(AIM OF THE TASK) Write out the listing below word for word.

══ WORKING DATA ══

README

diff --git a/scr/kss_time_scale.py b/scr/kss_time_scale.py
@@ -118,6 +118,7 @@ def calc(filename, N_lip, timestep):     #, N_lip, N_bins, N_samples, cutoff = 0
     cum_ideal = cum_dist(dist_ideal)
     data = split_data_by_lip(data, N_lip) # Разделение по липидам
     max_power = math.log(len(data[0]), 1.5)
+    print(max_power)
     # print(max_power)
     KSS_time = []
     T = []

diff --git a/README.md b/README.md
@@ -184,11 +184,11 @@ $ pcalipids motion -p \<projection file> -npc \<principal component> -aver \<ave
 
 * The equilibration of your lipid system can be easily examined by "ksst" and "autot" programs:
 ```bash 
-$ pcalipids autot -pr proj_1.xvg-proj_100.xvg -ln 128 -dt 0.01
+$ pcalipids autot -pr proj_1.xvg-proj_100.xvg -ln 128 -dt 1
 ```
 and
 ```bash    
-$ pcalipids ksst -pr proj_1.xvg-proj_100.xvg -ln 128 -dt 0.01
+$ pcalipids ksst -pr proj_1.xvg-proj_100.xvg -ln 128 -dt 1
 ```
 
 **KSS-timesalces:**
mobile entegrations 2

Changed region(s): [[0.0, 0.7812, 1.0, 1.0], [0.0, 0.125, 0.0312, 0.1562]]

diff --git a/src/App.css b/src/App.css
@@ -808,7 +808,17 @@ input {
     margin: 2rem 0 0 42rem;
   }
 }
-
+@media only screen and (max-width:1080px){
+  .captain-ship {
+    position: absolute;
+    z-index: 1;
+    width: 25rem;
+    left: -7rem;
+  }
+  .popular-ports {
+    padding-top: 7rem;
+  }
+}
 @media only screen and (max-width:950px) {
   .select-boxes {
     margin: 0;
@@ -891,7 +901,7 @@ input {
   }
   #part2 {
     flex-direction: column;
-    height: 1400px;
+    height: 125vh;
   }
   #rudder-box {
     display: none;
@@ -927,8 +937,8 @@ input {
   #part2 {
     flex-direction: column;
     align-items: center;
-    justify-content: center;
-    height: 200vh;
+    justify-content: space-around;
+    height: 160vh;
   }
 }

═══

(SOLUTION BELOW)
README

diff --git a/scr/kss_time_scale.py b/scr/kss_time_scale.py
@@ -118,6 +118,7 @@ def calc(filename, N_lip, timestep):     #, N_lip, N_bins, N_samples, cutoff = 0
     cum_ideal = cum_dist(dist_ideal)
     data = split_data_by_lip(data, N_lip) # Разделение по липидам
     max_power = math.log(len(data[0]), 1.5)
+    print(max_power)
     # print(max_power)
     KSS_time = []
     T = []

diff --git a/README.md b/README.md
@@ -184,11 +184,11 @@ $ pcalipids motion -p \<projection file> -npc \<principal component> -aver \<ave
 
 * The equilibration of your lipid system can be easily examined by "ksst" and "autot" programs:
 ```bash 
-$ pcalipids autot -pr proj_1.xvg-proj_100.xvg -ln 128 -dt 0.01
+$ pcalipids autot -pr proj_1.xvg-proj_100.xvg -ln 128 -dt 1
 ```
 and
 ```bash    
-$ pcalipids ksst -pr proj_1.xvg-proj_100.xvg -ln 128 -dt 0.01
+$ pcalipids ksst -pr proj_1.xvg-proj_100.xvg -ln 128 -dt 1
 ```
 
 **KSS-timesalces:**
mobile entegrations 2

Changed region(s): [[0.0, 0.7812, 1.0, 1.0], [0.0, 0.125, 0.0312, 0.1562]]

diff --git a/src/App.css b/src/App.css
@@ -808,7 +808,17 @@ input {
     margin: 2rem 0 0 42rem;
   }
 }
-
+@media only screen and (max-width:1080px){
+  .captain-ship {
+    position: absolute;
+    z-index: 1;
+    width: 25rem;
+    left: -7rem;
+  }
+  .popular-ports {
+    padding-top: 7rem;
+  }
+}
 @media only screen and (max-width:950px) {
   .select-boxes {
     margin: 0;
@@ -891,7 +901,7 @@ input {
   }
   #part2 {
     flex-direction: column;
-    height: 1400px;
+    height: 125vh;
   }
   #rudder-box {
     display: none;
@@ -927,8 +937,8 @@ input {
   #part2 {
     flex-direction: column;
     align-items: center;
-    justify-content: center;
-    height: 200vh;
+    justify-content: space-around;
+    height: 160vh;
   }
 }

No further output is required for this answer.